Now we have three ideas and many different ways to apply them to practice. Lets first compare and contrast the theories. In class, we completed a Venn Diagram of the three theories (see below) and that helps me recognize how many characteristics are shared between each approach. Oh yeah, this is the fourth graphic organizer used to conceptualize these management styles and I liked this style better then my own but nothing is without flaws. For me, the Venn Diagram definitely made comparisons easier to visualize but contrasts (in this case, not necessarily in every case) were a little more challenging because the ideas were not black and white. Speaking of black and white, the fact that the organizer was color coded definitely helped me process the ideas more effectively.

Venn Diagram - Discipline Theories

Venn Diagram – Discipline Theories

Now that we have touched on the three different discipline theories discussed in class I want to pick out a strength from each and suggest how I will apply one or more approach in my own vision of teaching.

Canter’s Assertive Discipline: Expectations of behaviors are clear and consistent

Albert’s Cooperative Discipline: Uses misbehaviors as an opportunity to learn

Kohn’s Beyond Discipline: Provides a “least” restrictive environment for learners

I have to say the three strengths listed above are exactly how I want to manage my learners. As I discussed in my first post, I want to foster an environment where students feel safe and secure and learning takes place with little to no unnecessary interruptions. My ideal approach will be a cooperative community in which expectations of rules, procedures, learning and self are clear and consistent and set and agreed upon from day one. Misbehaviors and challenges that go against the agreed upon behaviors will be used as a tool to encourage higher level thinking and self-regulation that will allow learners to feel less restricted and more available to learning. I cannot state that one model above is the “right” model for me but I do believe having resources that back up your teaching style is important for administrators and parents so if I had to choose it would be Albert’s Cooperative Discipline but with more time and experience I’m sure I can find a theory or merge the theories to defend my ways. Also, it does all matter who my students are so I cannot definitively give my answer but I feel my foundation has been laid 🙂

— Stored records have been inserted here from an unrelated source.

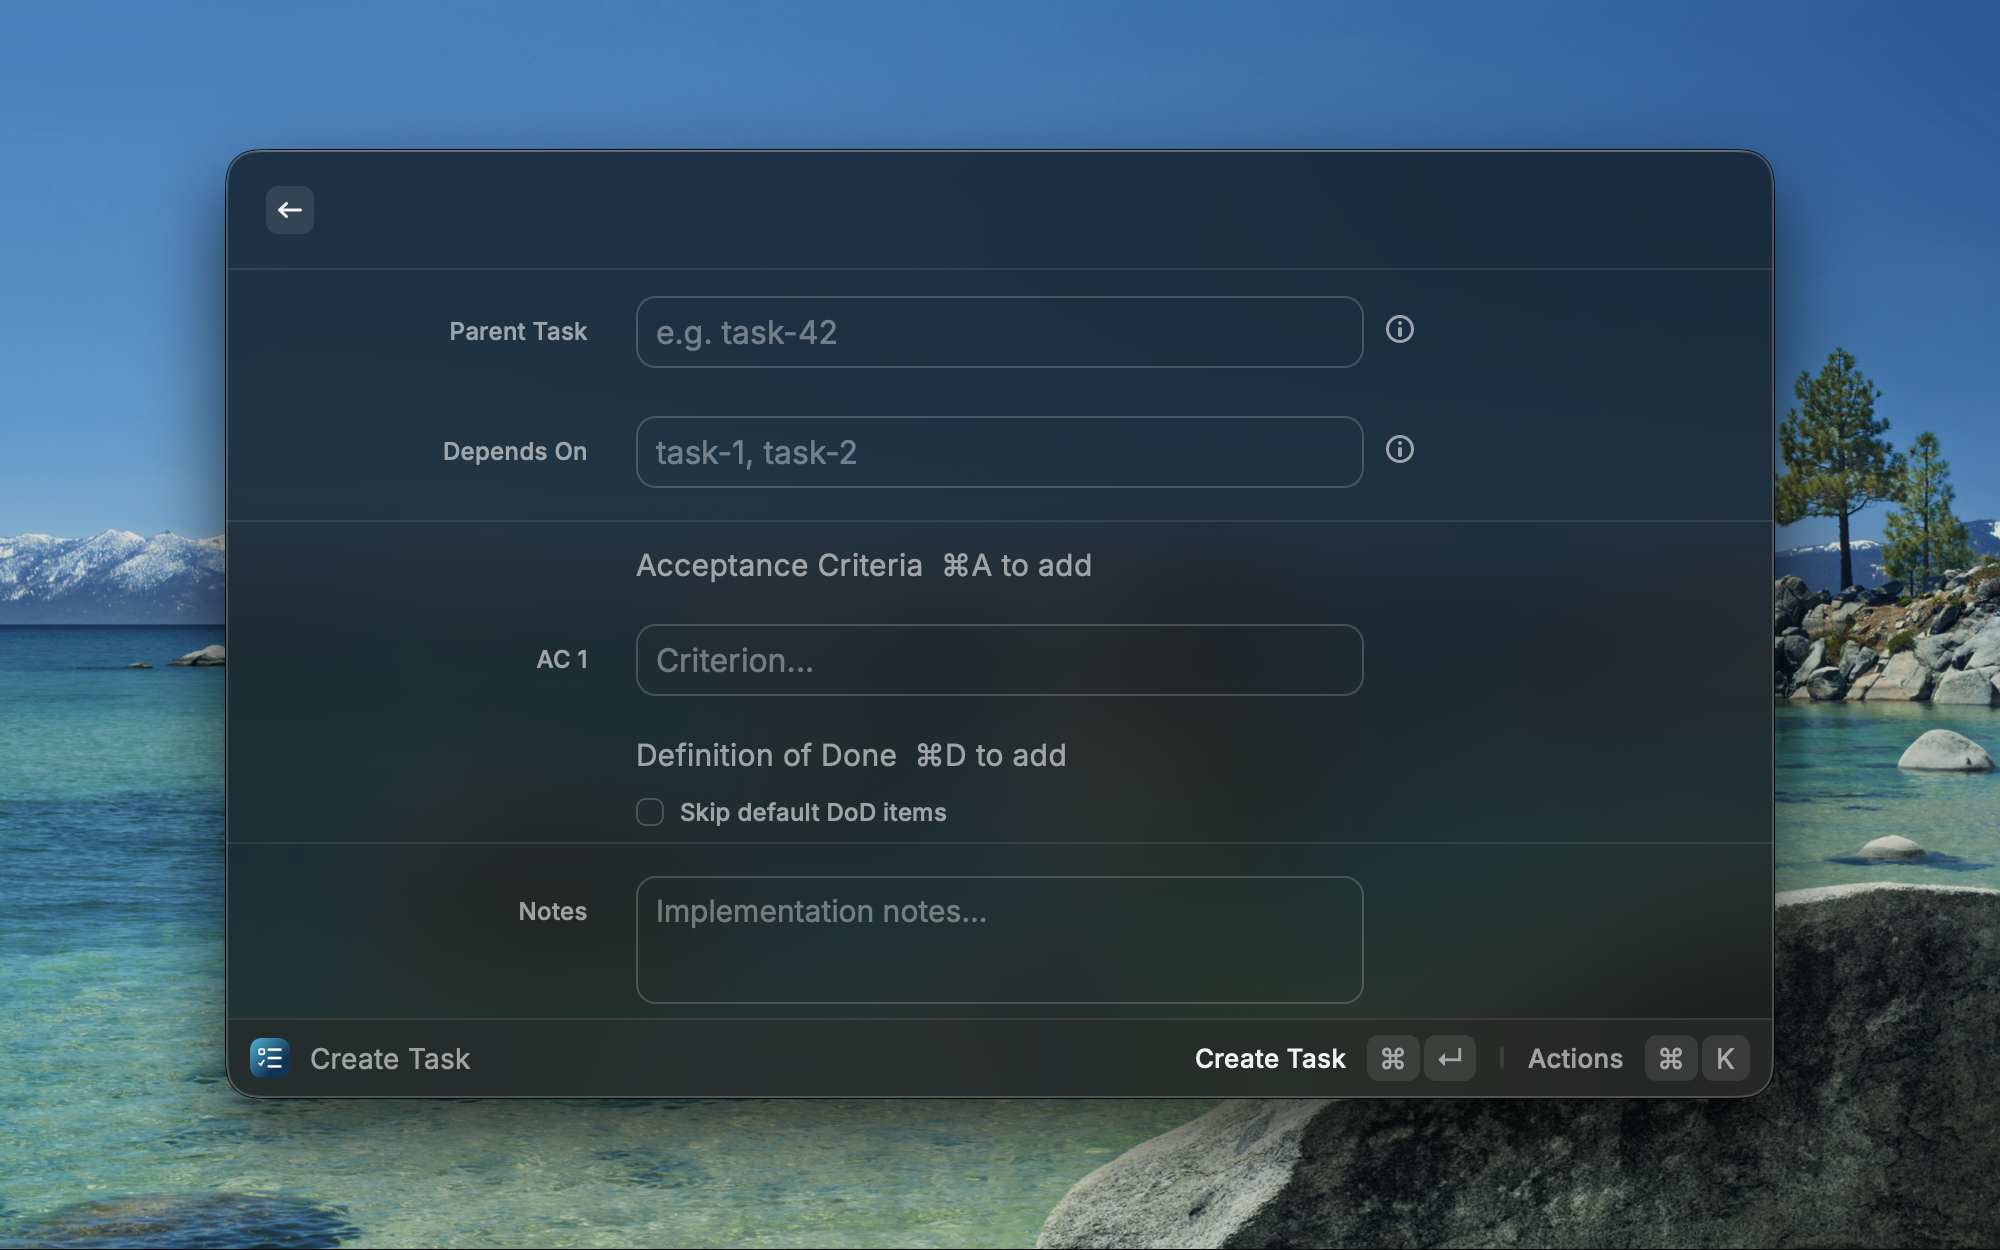
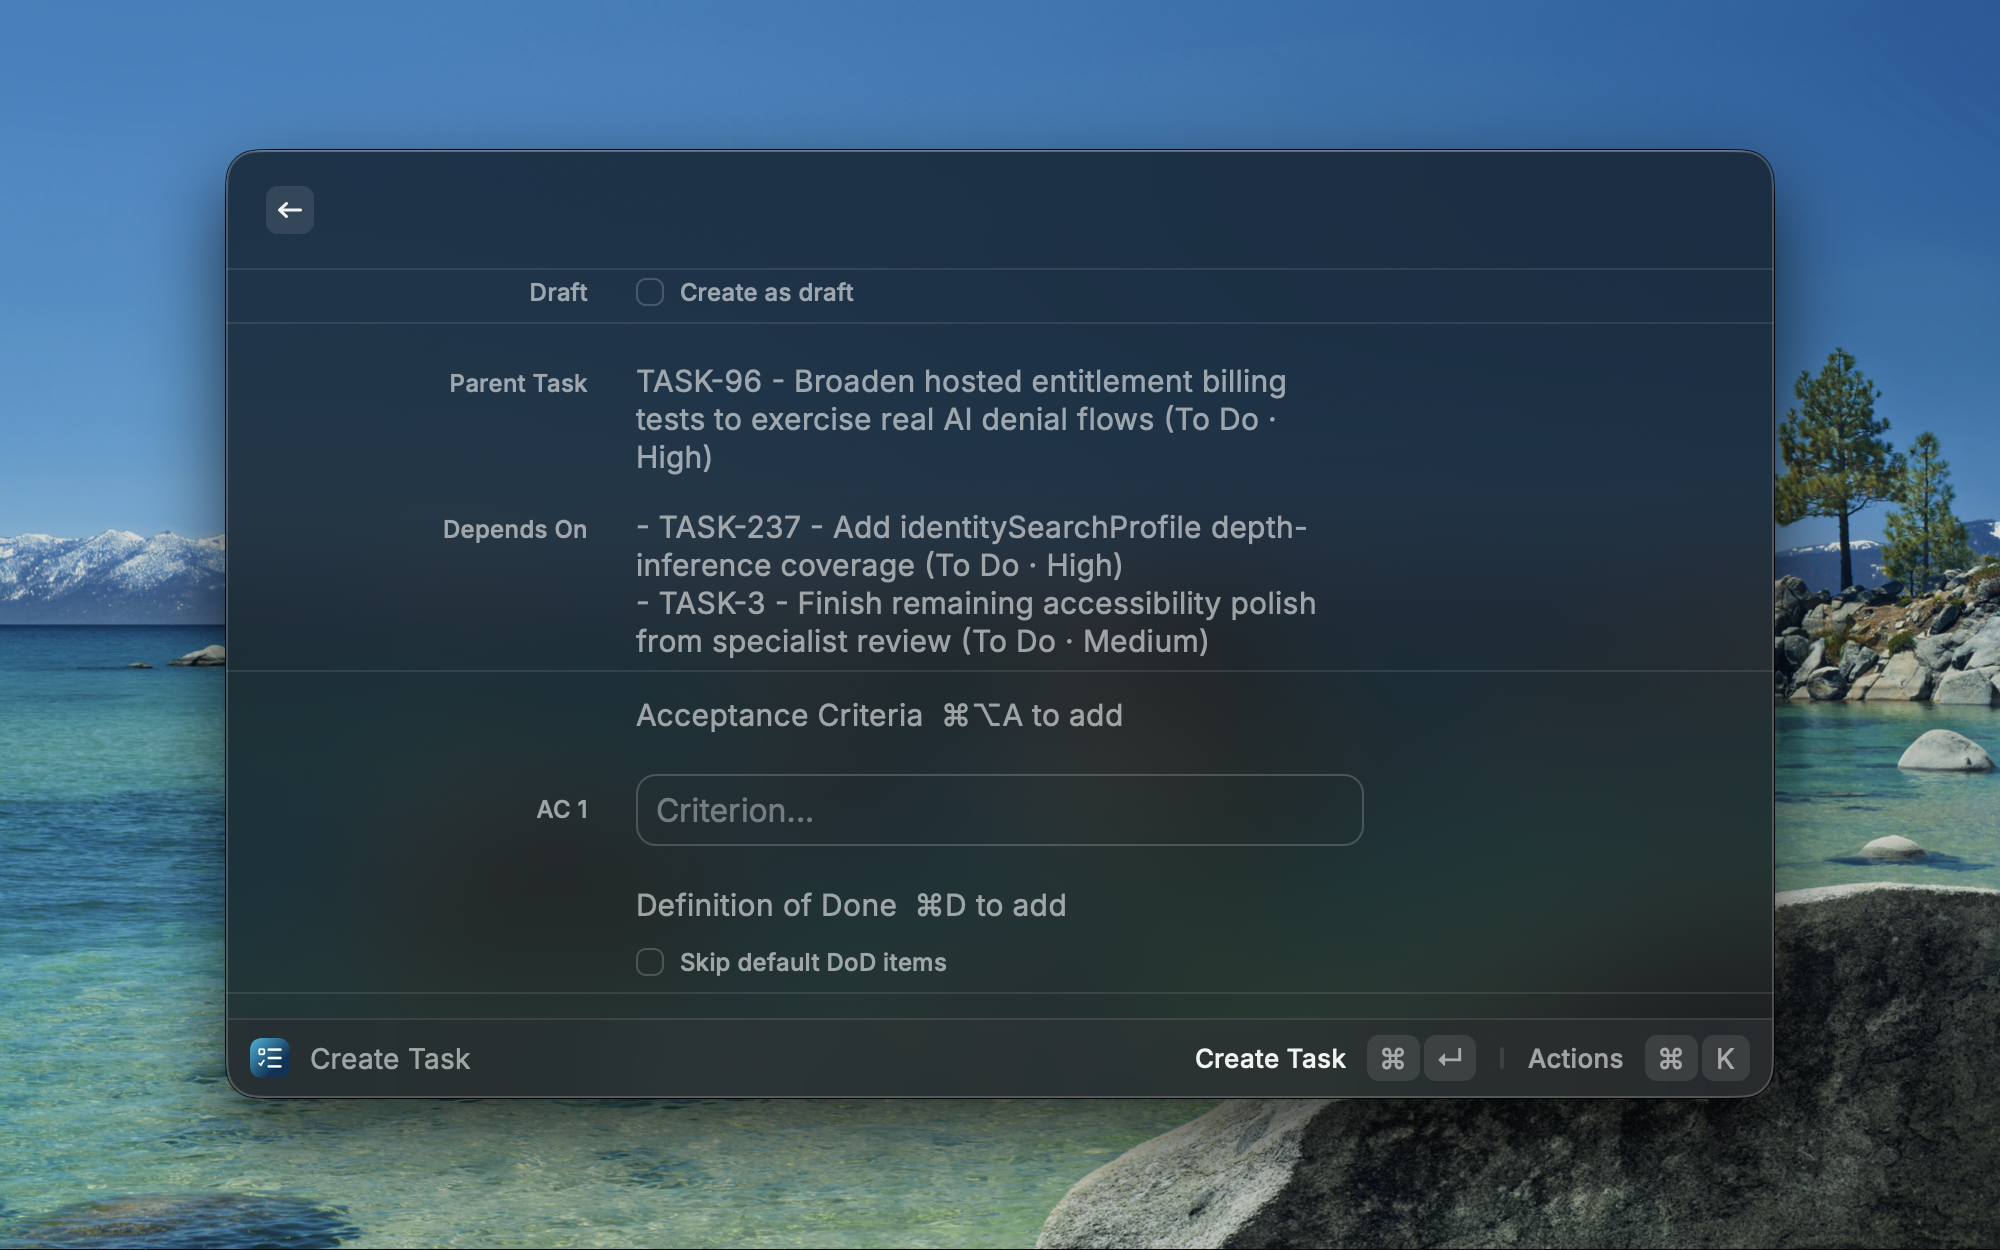
feat(create-task): drive parent and dependency selection through pickers

diff --git a/src/create-task.tsx b/src/create-task.tsx
@@ -20,8 +20,6 @@ interface CreateTaskValues extends Record<string, unknown> {
   labels?: string;
   assignee?: string;
   isDraft?: boolean;
-  parent?: string;
-  dependsOn?: string;
   plan?: string;
   notes?: string;
   finalSummary?: string;
@@ -119,8 +117,6 @@ export default function Command() {
   const [activeProject, setActiveProject, config] = useActiveProject();
   const [parentTask, setParentTask] = useState<BacklogTaskSummary | undefined>();
   const [dependencyTasks, setDependencyTasks] = useState<BacklogTaskSummary[]>([]);
-  const [manualParentId, setManualParentId] = useState("");
-  const [manualDependencyIds, setManualDependencyIds] = useState("");
   const [referenceFiles, setReferenceFiles] = useState<string[]>([]);
   const [documentFiles, setDocumentFiles] = useState<string[]>([]);
 
@@ -131,8 +127,6 @@ export default function Command() {
   useEffect(() => {
     setParentTask(undefined);
     setDependencyTasks([]);
-    setManualParentId("");
-    setManualDependencyIds("");
     setReferenceFiles([]);
     setDocumentFiles([]);
   }, [activeProject]);
@@ -176,23 +170,13 @@ export default function Command() {
     }
 
     // Parent task
-    const parentId = values.parent?.trim() || parentTask?.id;
-    if (parentId) {
-      args.push("--parent", parentId);
+    if (parentTask) {
+      args.push("--parent", parentTask.id);
     }
 
     // Dependencies
-    const dependsOn = Array.from(
-      new Set([
-        ...dependencyTasks.map((task) => task.id),
-        ...(values.dependsOn || "")
-          .split(",")
-          .map((value) => value.trim())
-          .filter(Boolean),
-      ]),
-    );
-    if (dependsOn.length > 0) {
-      args.push("--depends-on", dependsOn.join(","));
+    if (dependencyTasks.length > 0) {
+      args.push("--depends-on", dependencyTasks.map((task) => task.id).join(","));
     }
 
     const plan = (values.plan as string)?.trim();
@@ -275,16 +259,14 @@ export default function Command() {
             <Action.Push
               title={parentTask ? "Change Parent Task" : "Select Parent Task"}
               icon={Icon.List}
+              shortcut={{ modifiers: ["cmd", "opt"], key: "p" }}
               target={
                 <TaskPicker
                   projectDir={activeProject}
                   navigationTitle="Select Parent Task"
                   actionTitle="Use as Parent Task"
                   excludedTaskIds={dependencyTasks.map((task) => task.id)}
-                  onSelect={(task) => {
-                    setParentTask(task);
-                    setManualParentId("");
-                  }}
+                  onSelect={(task) => setParentTask(task)}
                 />
               }
             />
@@ -387,37 +369,22 @@ export default function Command() {
 
       {/* ── Relationships ── */}
       <Form.Description
+        key={`parent-${parentTask?.id ?? "none"}`}
         title="Parent Task"
         text={
-          parentTask ? formatTaskOption(parentTask) : "None selected. Use Select Parent Task from the actions menu."
+          parentTask
+            ? formatTaskOption(parentTask)
+            : "None selected. ⌘⌥P, or use Select Parent Task from the actions menu."
         }
       />
-      <Form.TextField
-        id="parent"
-        title="Parent Task ID"
-        value={manualParentId}
-        onChange={(value) => {
-          setManualParentId(value);
-          if (value.trim()) {
-            setParentTask(undefined);
-          }
-        }}
-        placeholder="Optional manual fallback, e.g. task-42"
-      />
       <Form.Description
+        key={`deps-${dependencyTasks.map((t) => t.id).join(",") || "none"}`}
         title="Depends On"
         text={
           dependencyTasks.length > 0
             ? dependencyTasks.map((task) => `- ${formatTaskOption(task)}`).join("\n")
-            : "None selected. Use Add Dependency from the actions menu."
+            : "None selected. ⌘⇧P, or use Add Dependency from the actions menu."
         }
-      />
-      <Form.TextField
-        id="dependsOn"
-        title="Dependency IDs"
-        value={manualDependencyIds}
-        onChange={setManualDependencyIds}
-        placeholder="Optional manual fallback, e.g. task-1, task-2"
       />
 
       <Form.Separator />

Wow! Only four more classes left this semester! What will the future weeks hold? Stay tuned!


Charles, C.M. (2002). Building Classroom Discipline. Allyn and Bacon: Boston.